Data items
──────

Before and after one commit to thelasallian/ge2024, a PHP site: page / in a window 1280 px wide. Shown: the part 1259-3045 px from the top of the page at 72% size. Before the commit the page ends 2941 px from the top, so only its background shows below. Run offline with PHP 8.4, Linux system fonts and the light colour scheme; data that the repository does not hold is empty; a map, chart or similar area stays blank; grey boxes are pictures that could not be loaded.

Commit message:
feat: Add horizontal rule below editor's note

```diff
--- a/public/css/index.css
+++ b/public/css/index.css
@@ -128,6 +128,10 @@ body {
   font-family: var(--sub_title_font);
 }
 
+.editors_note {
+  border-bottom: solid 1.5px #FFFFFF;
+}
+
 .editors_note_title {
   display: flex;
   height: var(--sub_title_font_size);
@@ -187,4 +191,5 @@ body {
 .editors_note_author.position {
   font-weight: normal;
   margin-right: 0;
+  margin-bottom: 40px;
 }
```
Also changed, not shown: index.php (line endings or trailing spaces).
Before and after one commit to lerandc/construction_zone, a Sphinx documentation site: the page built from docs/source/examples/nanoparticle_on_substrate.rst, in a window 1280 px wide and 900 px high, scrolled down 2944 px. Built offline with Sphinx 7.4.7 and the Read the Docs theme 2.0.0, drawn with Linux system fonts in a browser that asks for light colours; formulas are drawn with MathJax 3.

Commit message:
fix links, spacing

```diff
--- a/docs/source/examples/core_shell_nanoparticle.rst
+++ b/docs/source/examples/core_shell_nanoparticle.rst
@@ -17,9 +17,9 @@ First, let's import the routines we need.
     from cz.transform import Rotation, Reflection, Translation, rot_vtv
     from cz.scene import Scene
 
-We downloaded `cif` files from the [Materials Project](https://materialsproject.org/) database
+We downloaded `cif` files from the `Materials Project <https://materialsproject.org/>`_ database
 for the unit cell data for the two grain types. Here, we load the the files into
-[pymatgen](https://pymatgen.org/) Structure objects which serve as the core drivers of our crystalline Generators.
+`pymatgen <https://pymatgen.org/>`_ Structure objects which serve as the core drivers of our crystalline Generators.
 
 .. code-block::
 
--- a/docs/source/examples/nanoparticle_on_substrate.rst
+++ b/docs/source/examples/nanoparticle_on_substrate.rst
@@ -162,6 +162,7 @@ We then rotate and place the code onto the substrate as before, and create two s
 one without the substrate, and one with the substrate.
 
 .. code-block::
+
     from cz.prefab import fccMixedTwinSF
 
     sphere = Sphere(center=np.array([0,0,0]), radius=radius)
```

──────

ABOUT THIS EXERCISE — The full set of entries should be copied out exactly as given.

EXERCISE ANSWER —
Before and after one commit to thelasallian/ge2024, a PHP site: page / in a window 1280 px wide. Shown: the part 1259-3045 px from the top of the page at 72% size. Before the commit the page ends 2941 px from the top, so only its background shows below. Run offline with PHP 8.4, Linux system fonts and the light colour scheme; data that the repository does not hold is empty; a map, chart or similar area stays blank; grey boxes are pictures that could not be loaded.

Commit message:
feat: Add horizontal rule below editor's note

```diff
--- a/public/css/index.css
+++ b/public/css/index.css
@@ -128,6 +128,10 @@ body {
   font-family: var(--sub_title_font);
 }
 
+.editors_note {
+  border-bottom: solid 1.5px #FFFFFF;
+}
+
 .editors_note_title {
   display: flex;
   height: var(--sub_title_font_size);
@@ -187,4 +191,5 @@ body {
 .editors_note_author.position {
   font-weight: normal;
   margin-right: 0;
+  margin-bottom: 40px;
 }
```
Also changed, not shown: index.php (line endings or trailing spaces).
Before and after one commit to lerandc/construction_zone, a Sphinx documentation site: the page built from docs/source/examples/nanoparticle_on_substrate.rst, in a window 1280 px wide and 900 px high, scrolled down 2944 px. Built offline with Sphinx 7.4.7 and the Read the Docs theme 2.0.0, drawn with Linux system fonts in a browser that asks for light colours; formulas are drawn with MathJax 3.

Commit message:
fix links, spacing

```diff
--- a/docs/source/examples/core_shell_nanoparticle.rst
+++ b/docs/source/examples/core_shell_nanoparticle.rst
@@ -17,9 +17,9 @@ First, let's import the routines we need.
     from cz.transform import Rotation, Reflection, Translation, rot_vtv
     from cz.scene import Scene
 
-We downloaded `cif` files from the [Materials Project](https://materialsproject.org/) database
+We downloaded `cif` files from the `Materials Project <https://materialsproject.org/>`_ database
 for the unit cell data for the two grain types. Here, we load the the files into
-[pymatgen](https://pymatgen.org/) Structure objects which serve as the core drivers of our crystalline Generators.
+`pymatgen <https://pymatgen.org/>`_ Structure objects which serve as the core drivers of our crystalline Generators.
 
 .. code-block::
 
--- a/docs/source/examples/nanoparticle_on_substrate.rst
+++ b/docs/source/examples/nanoparticle_on_substrate.rst
@@ -162,6 +162,7 @@ We then rotate and place the code onto the substrate as before, and create two s
 one without the substrate, and one with the substrate.
 
 .. code-block::
+
     from cz.prefab import fccMixedTwinSF
 
     sphere = Sphere(center=np.array([0,0,0]), radius=radius)
```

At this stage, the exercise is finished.